═════ Records for the exercise
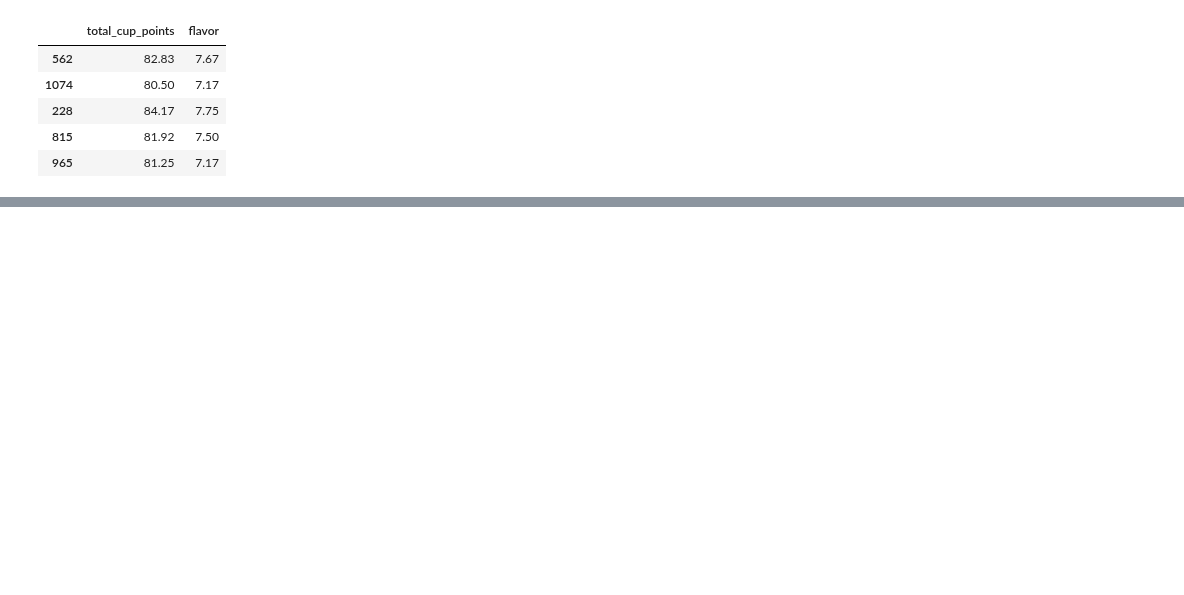
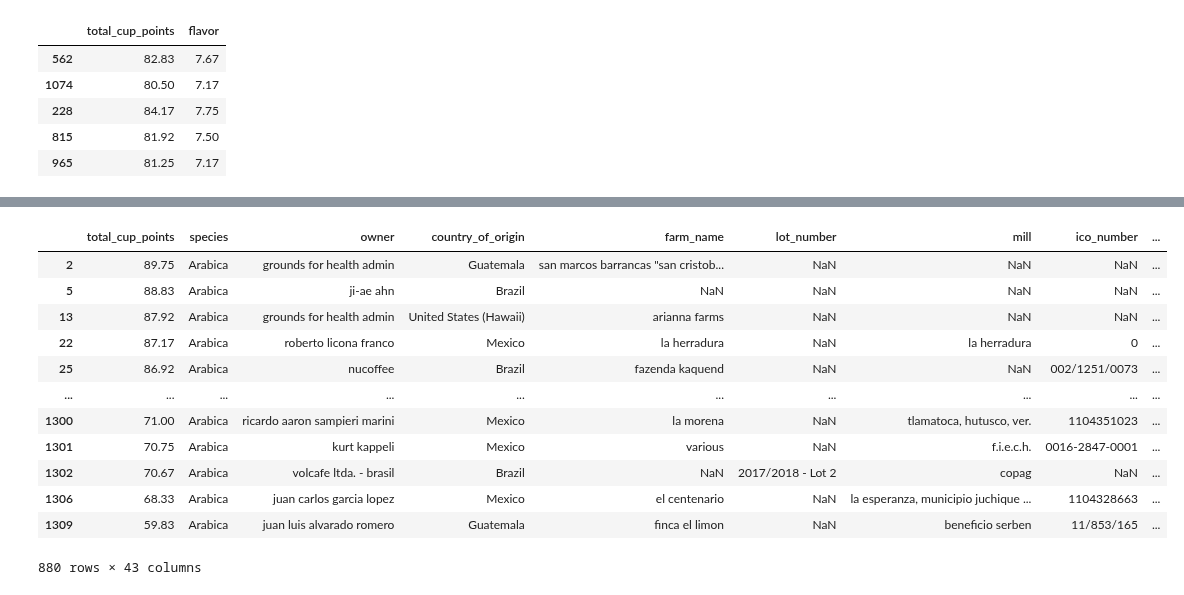
Before and after one commit to ecuerbo/pyprac, a Jupyter notebook: datacamp/sampling-python.ipynb, the cells around one changed output, grey strips where cells are left out. Saved outputs shown, nothing was run; the diff lists cells and outputs as text; code cells hidden in the pictures; blank space fills up the shorter version.

```diff
--- a/datacamp/sampling-python.ipynb
+++ b/datacamp/sampling-python.ipynb
@@ -22,0 +94,19 @@ attrition.to_csv('/Users/ecuerbo/python/pyprac/data/attrition.csv')
+# %%
+#stratified and weighted random sampling
+top_counted_countries = df['country_of_origin'].value_counts().head(6).index.to_list()
+top_counted_subset = df['country_of_origin'].isin(top_counted_countries)
+coffee_ratings_top = df[top_counted_subset]
+# %% [output]
+|  | total_cup_points | species | owner | country_of_origin | farm_name | lot_number | mill | ico_number | ... |
+| 2 | 89.75 | Arabica | grounds for health admin | Guatemala | san marcos barrancas "san cristob... | NaN | NaN | NaN | ... |
+| 5 | 88.83 | Arabica | ji-ae ahn | Brazil | NaN | NaN | NaN | NaN | ... |
+| 13 | 87.92 | Arabica | grounds for health admin | United States (Hawaii) | arianna farms | NaN | NaN | NaN | ... |
+| 22 | 87.17 | Arabica | roberto licona franco | Mexico | la herradura | NaN | la herradura | 0 | ... |
+| 25 | 86.92 | Arabica | nucoffee | Brazil | fazenda kaquend | NaN | NaN | 002/1251/0073 | ... |
+| ... | ... | ... | ... | ... | ... | ... | ... | ... | ... |
+| 1300 | 71.00 | Arabica | ricardo aaron sampieri marini | Mexico | la morena | NaN | tlamatoca, hutusco, ver. | 1104351023 | ... |
+| 1301 | 70.75 | Arabica | kurt kappeli | Mexico | various | NaN | f.i.e.c.h. | 0016-2847-0001 | ... |
+| 1302 | 70.67 | Arabica | volcafe ltda. - brasil | Brazil | NaN | 2017/2018 - Lot 2 | copag | NaN | ... |
+| 1306 | 68.33 | Arabica | juan carlos garcia lopez | Mexico | el centenario | NaN | la esperanza, municipio juchique ... | 1104328663 | ... |
+| 1309 | 59.83 | Arabica | juan luis alvarado romero | Guatemala | finca el limon | NaN | beneficio serben | 11/853/165 | ... |
+880 rows × 43 columns
```
Also changed, not shown: parts of 19 cells of this notebook, 1 other file.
══════════
- **Your instructions**:
Report every line of the data in which "admin" appears.

- **Exercise answer**:
+| 2 | 89.75 | Arabica | grounds for health admin | Guatemala | san marcos barrancas "san cristob... | NaN | NaN | NaN | ... |
+| 13 | 87.92 | Arabica | grounds for health admin | United States (Hawaii) | arianna farms | NaN | NaN | NaN | ... |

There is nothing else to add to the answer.